DATA FOR THIS EXERCISE Start Marker

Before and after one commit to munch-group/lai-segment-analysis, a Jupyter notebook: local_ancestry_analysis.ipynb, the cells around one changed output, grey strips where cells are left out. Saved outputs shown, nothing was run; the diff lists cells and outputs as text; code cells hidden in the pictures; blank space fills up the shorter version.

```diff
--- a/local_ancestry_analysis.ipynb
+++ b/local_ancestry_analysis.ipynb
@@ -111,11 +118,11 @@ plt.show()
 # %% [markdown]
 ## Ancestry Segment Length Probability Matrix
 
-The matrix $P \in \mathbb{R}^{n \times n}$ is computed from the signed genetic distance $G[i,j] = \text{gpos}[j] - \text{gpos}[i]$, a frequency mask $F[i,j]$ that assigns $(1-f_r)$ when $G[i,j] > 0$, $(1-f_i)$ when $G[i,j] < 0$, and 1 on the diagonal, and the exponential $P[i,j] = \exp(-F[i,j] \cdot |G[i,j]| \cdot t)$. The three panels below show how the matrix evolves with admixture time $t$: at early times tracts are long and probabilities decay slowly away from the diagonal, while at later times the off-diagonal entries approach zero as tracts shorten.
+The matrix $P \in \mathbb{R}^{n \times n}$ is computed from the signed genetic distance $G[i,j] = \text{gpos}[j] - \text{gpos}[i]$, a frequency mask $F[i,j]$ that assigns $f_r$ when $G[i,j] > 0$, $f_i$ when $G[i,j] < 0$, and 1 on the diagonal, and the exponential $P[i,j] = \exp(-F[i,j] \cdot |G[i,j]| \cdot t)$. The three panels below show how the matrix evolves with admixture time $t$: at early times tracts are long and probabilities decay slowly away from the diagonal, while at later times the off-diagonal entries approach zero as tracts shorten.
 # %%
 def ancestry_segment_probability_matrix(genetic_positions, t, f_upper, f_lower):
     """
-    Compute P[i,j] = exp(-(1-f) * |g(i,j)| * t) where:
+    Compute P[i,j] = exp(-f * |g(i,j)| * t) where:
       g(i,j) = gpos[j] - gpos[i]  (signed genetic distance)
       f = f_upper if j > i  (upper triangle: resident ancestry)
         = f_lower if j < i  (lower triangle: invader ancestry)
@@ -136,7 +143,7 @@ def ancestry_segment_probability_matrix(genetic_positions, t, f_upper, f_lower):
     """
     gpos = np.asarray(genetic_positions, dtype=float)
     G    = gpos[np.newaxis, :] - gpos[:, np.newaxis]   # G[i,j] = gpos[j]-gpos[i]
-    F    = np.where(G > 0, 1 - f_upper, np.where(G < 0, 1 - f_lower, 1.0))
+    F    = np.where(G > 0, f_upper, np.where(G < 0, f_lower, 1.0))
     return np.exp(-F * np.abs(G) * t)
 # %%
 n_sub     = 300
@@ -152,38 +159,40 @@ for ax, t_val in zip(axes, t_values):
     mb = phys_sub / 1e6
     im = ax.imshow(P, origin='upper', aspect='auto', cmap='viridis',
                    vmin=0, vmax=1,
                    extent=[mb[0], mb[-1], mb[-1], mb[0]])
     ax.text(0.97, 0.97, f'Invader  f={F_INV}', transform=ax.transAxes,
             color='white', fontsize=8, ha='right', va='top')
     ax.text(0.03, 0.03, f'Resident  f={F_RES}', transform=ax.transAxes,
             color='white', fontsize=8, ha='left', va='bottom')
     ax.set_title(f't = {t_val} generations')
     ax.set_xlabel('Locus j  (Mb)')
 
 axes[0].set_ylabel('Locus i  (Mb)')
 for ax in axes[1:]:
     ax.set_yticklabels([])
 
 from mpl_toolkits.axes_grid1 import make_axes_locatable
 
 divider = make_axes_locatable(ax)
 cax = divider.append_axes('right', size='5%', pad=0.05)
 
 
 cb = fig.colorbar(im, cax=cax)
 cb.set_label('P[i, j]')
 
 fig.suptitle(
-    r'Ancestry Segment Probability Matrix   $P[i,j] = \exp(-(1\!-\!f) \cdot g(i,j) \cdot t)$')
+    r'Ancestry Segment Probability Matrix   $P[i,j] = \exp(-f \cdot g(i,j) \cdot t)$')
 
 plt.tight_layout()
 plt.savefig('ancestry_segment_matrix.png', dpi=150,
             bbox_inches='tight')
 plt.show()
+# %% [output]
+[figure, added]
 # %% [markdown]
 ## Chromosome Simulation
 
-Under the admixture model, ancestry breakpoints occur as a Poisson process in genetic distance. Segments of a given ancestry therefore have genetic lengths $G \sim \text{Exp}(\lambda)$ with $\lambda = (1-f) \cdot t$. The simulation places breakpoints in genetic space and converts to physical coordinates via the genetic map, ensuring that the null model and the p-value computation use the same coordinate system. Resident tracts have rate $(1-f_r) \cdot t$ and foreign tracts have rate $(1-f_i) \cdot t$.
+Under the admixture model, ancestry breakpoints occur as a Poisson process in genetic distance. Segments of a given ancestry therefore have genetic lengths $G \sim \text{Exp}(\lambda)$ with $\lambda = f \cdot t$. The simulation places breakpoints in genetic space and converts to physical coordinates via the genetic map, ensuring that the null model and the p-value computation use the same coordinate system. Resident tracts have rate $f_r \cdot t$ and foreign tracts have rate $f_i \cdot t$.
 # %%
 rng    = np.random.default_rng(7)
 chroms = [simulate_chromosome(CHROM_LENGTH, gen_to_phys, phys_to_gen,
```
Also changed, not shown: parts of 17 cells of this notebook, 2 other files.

DATA FOR THIS EXERCISE End Marker

TASK GOAL - Print out the entire listing above without any change.

YOUR RESPONSE -
Before and after one commit to munch-group/lai-segment-analysis, a Jupyter notebook: local_ancestry_analysis.ipynb, the cells around one changed output, grey strips where cells are left out. Saved outputs shown, nothing was run; the diff lists cells and outputs as text; code cells hidden in the pictures; blank space fills up the shorter version.

```diff
--- a/local_ancestry_analysis.ipynb
+++ b/local_ancestry_analysis.ipynb
@@ -111,11 +118,11 @@ plt.show()
 # %% [markdown]
 ## Ancestry Segment Length Probability Matrix
 
-The matrix $P \in \mathbb{R}^{n \times n}$ is computed from the signed genetic distance $G[i,j] = \text{gpos}[j] - \text{gpos}[i]$, a frequency mask $F[i,j]$ that assigns $(1-f_r)$ when $G[i,j] > 0$, $(1-f_i)$ when $G[i,j] < 0$, and 1 on the diagonal, and the exponential $P[i,j] = \exp(-F[i,j] \cdot |G[i,j]| \cdot t)$. The three panels below show how the matrix evolves with admixture time $t$: at early times tracts are long and probabilities decay slowly away from the diagonal, while at later times the off-diagonal entries approach zero as tracts shorten.
+The matrix $P \in \mathbb{R}^{n \times n}$ is computed from the signed genetic distance $G[i,j] = \text{gpos}[j] - \text{gpos}[i]$, a frequency mask $F[i,j]$ that assigns $f_r$ when $G[i,j] > 0$, $f_i$ when $G[i,j] < 0$, and 1 on the diagonal, and the exponential $P[i,j] = \exp(-F[i,j] \cdot |G[i,j]| \cdot t)$. The three panels below show how the matrix evolves with admixture time $t$: at early times tracts are long and probabilities decay slowly away from the diagonal, while at later times the off-diagonal entries approach zero as tracts shorten.
 # %%
 def ancestry_segment_probability_matrix(genetic_positions, t, f_upper, f_lower):
     """
-    Compute P[i,j] = exp(-(1-f) * |g(i,j)| * t) where:
+    Compute P[i,j] = exp(-f * |g(i,j)| * t) where:
       g(i,j) = gpos[j] - gpos[i]  (signed genetic distance)
       f = f_upper if j > i  (upper triangle: resident ancestry)
         = f_lower if j < i  (lower triangle: invader ancestry)
@@ -136,7 +143,7 @@ def ancestry_segment_probability_matrix(genetic_positions, t, f_upper, f_lower):
     """
     gpos = np.asarray(genetic_positions, dtype=float)
     G    = gpos[np.newaxis, :] - gpos[:, np.newaxis]   # G[i,j] = gpos[j]-gpos[i]
-    F    = np.where(G > 0, 1 - f_upper, np.where(G < 0, 1 - f_lower, 1.0))
+    F    = np.where(G > 0, f_upper, np.where(G < 0, f_lower, 1.0))
     return np.exp(-F * np.abs(G) * t)
 # %%
 n_sub     = 300
@@ -152,38 +159,40 @@ for ax, t_val in zip(axes, t_values):
     mb = phys_sub / 1e6
     im = ax.imshow(P, origin='upper', aspect='auto', cmap='viridis',
                    vmin=0, vmax=1,
                    extent=[mb[0], mb[-1], mb[-1], mb[0]])
     ax.text(0.97, 0.97, f'Invader  f={F_INV}', transform=ax.transAxes,
             color='white', fontsize=8, ha='right', va='top')
     ax.text(0.03, 0.03, f'Resident  f={F_RES}', transform=ax.transAxes,
             color='white', fontsize=8, ha='left', va='bottom')
     ax.set_title(f't = {t_val} generations')
     ax.set_xlabel('Locus j  (Mb)')
 
 axes[0].set_ylabel('Locus i  (Mb)')
 for ax in axes[1:]:
     ax.set_yticklabels([])
 
 from mpl_toolkits.axes_grid1 import make_axes_locatable
 
 divider = make_axes_locatable(ax)
 cax = divider.append_axes('right', size='5%', pad=0.05)
 
 
 cb = fig.colorbar(im, cax=cax)
 cb.set_label('P[i, j]')
 
 fig.suptitle(
-    r'Ancestry Segment Probability Matrix   $P[i,j] = \exp(-(1\!-\!f) \cdot g(i,j) \cdot t)$')
+    r'Ancestry Segment Probability Matrix   $P[i,j] = \exp(-f \cdot g(i,j) \cdot t)$')
 
 plt.tight_layout()
 plt.savefig('ancestry_segment_matrix.png', dpi=150,
             bbox_inches='tight')
 plt.show()
+# %% [output]
+[figure, added]
 # %% [markdown]
 ## Chromosome Simulation
 
-Under the admixture model, ancestry breakpoints occur as a Poisson process in genetic distance. Segments of a given ancestry therefore have genetic lengths $G \sim \text{Exp}(\lambda)$ with $\lambda = (1-f) \cdot t$. The simulation places breakpoints in genetic space and converts to physical coordinates via the genetic map, ensuring that the null model and the p-value computation use the same coordinate system. Resident tracts have rate $(1-f_r) \cdot t$ and foreign tracts have rate $(1-f_i) \cdot t$.
+Under the admixture model, ancestry breakpoints occur as a Poisson process in genetic distance. Segments of a given ancestry therefore have genetic lengths $G \sim \text{Exp}(\lambda)$ with $\lambda = f \cdot t$. The simulation places breakpoints in genetic space and converts to physical coordinates via the genetic map, ensuring that the null model and the p-value computation use the same coordinate system. Resident tracts have rate $f_r \cdot t$ and foreign tracts have rate $f_i \cdot t$.
 # %%
 rng    = np.random.default_rng(7)
 chroms = [simulate_chromosome(CHROM_LENGTH, gen_to_phys, phys_to_gen,
```
Also changed, not shown: parts of 17 cells of this notebook, 2 other files.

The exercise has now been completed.